BOOK REVIEW / Memories, brutal secrets and questions of faith: 'Drowning' - Gerhard Durlacher Tr. Susan Massotty: Serpents Tail, 7.99 pounds

Click to follow
The Independent Online
GERHARD DURLACHER was five years old and living in Baden-Baden when the Nazis came to power. He describes the moment he heard the news with childish bewilderment; the room falling silent as a hoarse, excited voice on the radio reports that the new Chancellor of the German Reich is Adolf Hitler. 'Adolf,' he thinks, 'just like my uncle,' who a few weeks earlier had been celebrating Hanukkah with a bandaged head after an 'encounter with the Brownshirts'.

Drowning is a prequel to Durlacher's first memoir, Stripes in the Sky, in which he described his experiences in Auschwitz-Birkenau from 1942 to the end of the war. At just 97 pages it is a deceptively slim volume, but this is a determinedly honest account with no pretence to total recall. Durlacher's remembrances are piecemeal and incidental, yet the apparently ordinary is always loaded with significance.

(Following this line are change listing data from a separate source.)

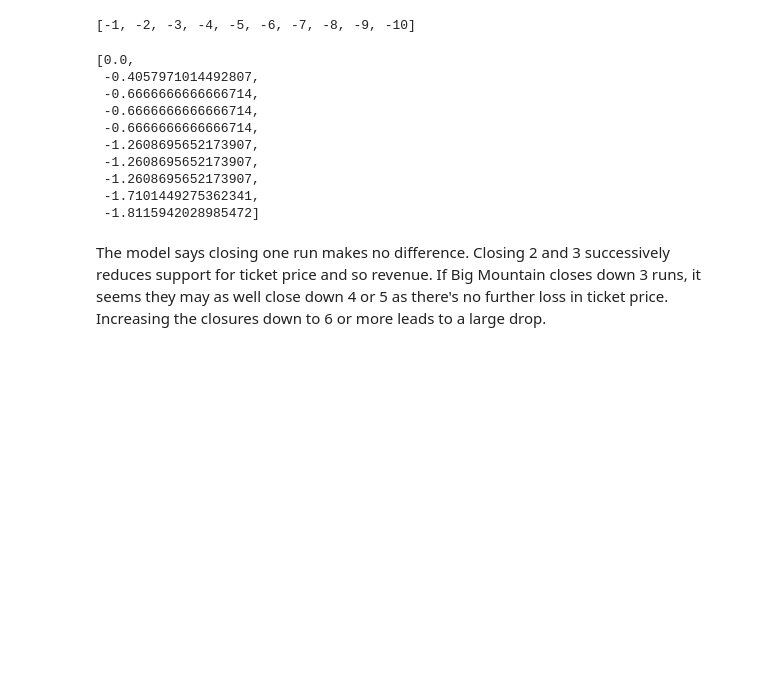
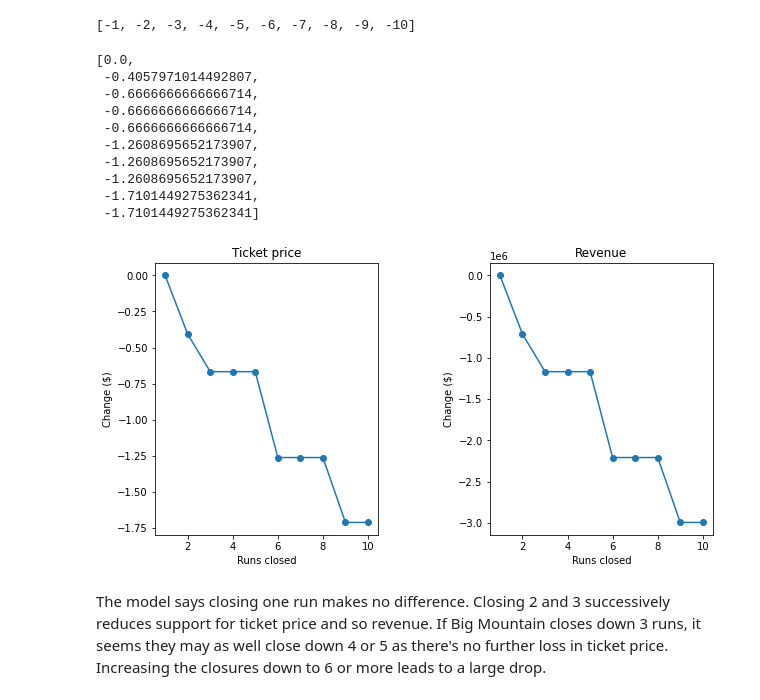
Before and after one commit to allen44/DataScienceGuidedCapstone, a Jupyter notebook: Notebooks/05_modeling.ipynb, the cells around one changed output. Drawn from its saved outputs; the diff is of its cells as text; code cells hidden in the pictures; blank space fills up the shorter version.

```diff
--- a/Notebooks/05_modeling.ipynb
+++ b/Notebooks/05_modeling.ipynb
@@ -344,6 +357,6 @@ def predict_increase(features, deltas):
 
     bm2 = X_bm.copy()
     for f, d in zip(features, deltas):
-        bm2[___] += ___
+        bm2[f] += d
     return model.predict(bm2).item() - model.predict(X_bm).item()
 # %% [markdown]
@@ -369,23 +382,25 @@ price_deltas
  -1.2608695652173907,
  -1.2608695652173907,
  -1.7101449275362341,
- -1.8115942028985472]
+ -1.7101449275362341]
 # %%
 #Code task 3#
 #Create two plots, side by side, for the predicted ticket price change (delta) for each
 #condition (number of runs closed) in the scenario and the associated predicted revenue
 #change on the assumption that each of the expected visitors buys 5 tickets
 #There are two things to do here:
 #1 - use a list comprehension to create a list of the number of runs closed from `runs_delta`
 #2 - use a list comprehension to create a list of predicted revenue changes from `price_deltas`
-runs_closed = [-1 * ___ for ___ in runs_delta] #1
+runs_closed = [-1 * run_delta for run_delta in runs_delta] #1
 fig, ax = plt.subplots(1, 2, figsize=(10, 5))
 fig.subplots_adjust(wspace=0.5)
 ax[0].plot(runs_closed, price_deltas, 'o-')
 ax[0].set(xlabel='Runs closed', ylabel='Change ($)', title='Ticket price')
-revenue_deltas = [5 * expected_visitors * ___ for ___ in ___] #2
+revenue_deltas = [5 * expected_visitors * price_delta for price_delta in price_deltas] #2
 ax[1].plot(runs_closed, revenue_deltas, 'o-')
 ax[1].set(xlabel='Runs closed', ylabel='Change ($)', title='Revenue');
+# %% [output]
+[figure, added]
 # %% [markdown]
 The model says closing one run makes no difference. Closing 2 and 3 successively reduces support for ticket price and so revenue. If Big Mountain closes down 3 runs, it seems they may as well close down 4 or 5 as there's no further loss in ticket price. Increasing the closures down to 6 or more leads to a large drop.
 # %% [markdown]
```
Also changed, not shown: parts of 14 cells of this notebook.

He describes an experience at a Christmas pantomime when he is called on to the stage to sit on Santa's knee. The young Gerhard immediately recognises his Uncle Herbert behind the beard and says so loudly. When he returns to his seat a man sitting nearby with his perfect Aryan daughters hisses at Durlacher, 'Smart-aleck little Jewboy.'

Despite the time which has passed and the withering experiences in Birkenau that blighted his teenage years, Durlacher can still retrieve from the past not only memories, but, most importantly, that original sense of childish naivety and ignorance. Yet the clues to the impending doom are all there, obliquely, whether it be his description of being given a Nazi-style haircut so as not to seem out of place at school, or his annoyance at not being allowed to watch a marching parade with its drums and banners.

According to Durlacher, his memories flooded back after reading two books in the early Eighties: Martin Gilbert's Auschwitz and the Allies and Walter Laqueur's The Terrible Secret. Both are attempts to investigate precisely why the Allied forces ignored pleas for help after the true purpose of the concentration camps became known.

The Holocaust remains one of the most perplexing tragedies, which only seems to pose more and more questions. Why did the Allies fail to act? How were the Nazis able to draw a veil of secrecy over the most appalling, systemised brutality? Even Durlacher describes how, at the moment of his family's arrest, his mother dutifully opens the door to their persecutors, 'because why should you let them kick in a perfectly good door?'

Walter Laqueur's conclusion, which Durlacher concurs with, centres on the question of belief. Accounts of terrible atrocities can be so harrowing that they are almost impossible to accept. Not because they are considered false, but because for those who are not first-hand witnesses to believe that such things are possible can be simply too devastating. As Durlacher points out, even new arrivals at Auschwitz, people on the brink of their own destruction, could still not believe that the smoking chimneys did not belong to factories and interpreted the stories from other prisoners as some kind of cruel initiation rite.

Whereas Stripes in the Sky was filled with an abiding sense of frustration and anger, the mood in Drowning is more of acceptance mixed with deep sorrow. The title story refers specifically to one telling incident. While on holiday in Riva young Gerhard watches two boys playing with toy boats at the edge of the jetty. The adults nearby are captivated by the Italian and German radio announcements coming from loudspeakers when first one boy, then the other, falls in. Ignoring Gerhard's screams for help, the grown-ups listen with rapt attention: the Nazis have assassinated the Austrian leader Dolfuss in a failed coup attempt - the first palpable demonstration of Hitler's real menace. Only at the last moment are the boys rescued.

It is a moving story and a very powerful metaphor for the Jewish experience in Nazi Germany. Even when full realisation begins to dawn, Durlacher's family still seems paralysed by a kind of desperate optimism. By the time they flee to Holland it is already too late.

The puzzle of The Final Solution remains as insoluble as it has always been and that dilemma of believing still faces us now, in the accounts of unspeakable crimes which continue to seep out of Bosnia.

Comments